Trushinsky shared her thoughts on joining Snapshot Wisconsin and the center’s unique camera location. Check out the video to hear her describe the camera in her own words.

Boardwalk

Advice for Others

Trushinsky had some parting advice for other nature centers and groups who are considering hosting a Snapshot trail camera. “Snapshot is something very easy to get into and do. There isn’t that much of a time commitment needed. You can leave the camera out there and check it every three months. The biggest time commitment is just getting to the camera and classifying the photos.”

Trushinsky also shared some of the little tricks that she has discovered over the years.

  • Make sure the camera is in a place where you already see signs of wildlife.
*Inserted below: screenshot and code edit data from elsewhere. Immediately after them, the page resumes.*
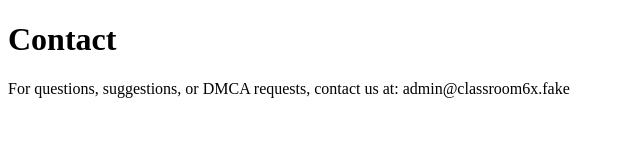
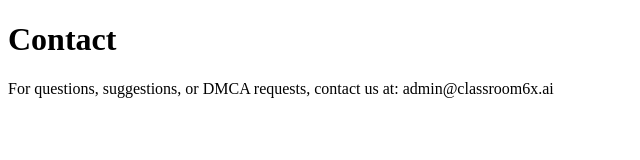
Before and after one commit to uhyr/classroom6x, a plain HTML site: page contact.html in a window 1280 px wide. Shown: the full height of the page, 0-640 px from the left. Drawn offline with Linux system fonts and the light colour scheme.

Commit message:
Update contact.html

```diff
--- a/contact.html
+++ b/contact.html
@@ -6,6 +6,6 @@
 </head>
 <body>
   <h1>Contact</h1>
-  <p>For questions, suggestions, or DMCA requests, contact us at: admin@classroom6x.fake</p>
+  <p>For questions, suggestions, or DMCA requests, contact us at: admin@classroom6x.ai</p>
 </body>
 </html>
```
You won’t capture many photos of animals if wildlife aren’t using that area.
  • Put the camera in a location that is harder for people to get to, especially if you have people who visit your land. Whenever you go out there, you leave a scent, which can impact how animals use the area. It’s good to use the same route to the camera with each visit.
  • Be ready to thaw a frozen lock in the winter. Trushinsky learned that one the hard way.
  • Be prepared—wear mosquito repellent or longer layers in the summer and burr-resistant clothing in the fall. If you go through tall grass to get to your camera, always check for ticks in the spring!
  • Be aware that there may be a lot of little bugs that like to make their home inside of the camera case. Bring a tool or rag to remove them if you don’t like insects.
  • If you are using a tree to mount your camera, don’t forget to loosen the cable lock or strap on it – that allows the tree to continue to grow.

If you are thinking about hosting your own Snapshot trail camera, check out the Snapshot Wisconsin website or visit the Apply to Host a Trail Camera page! You never know what you might find in your area.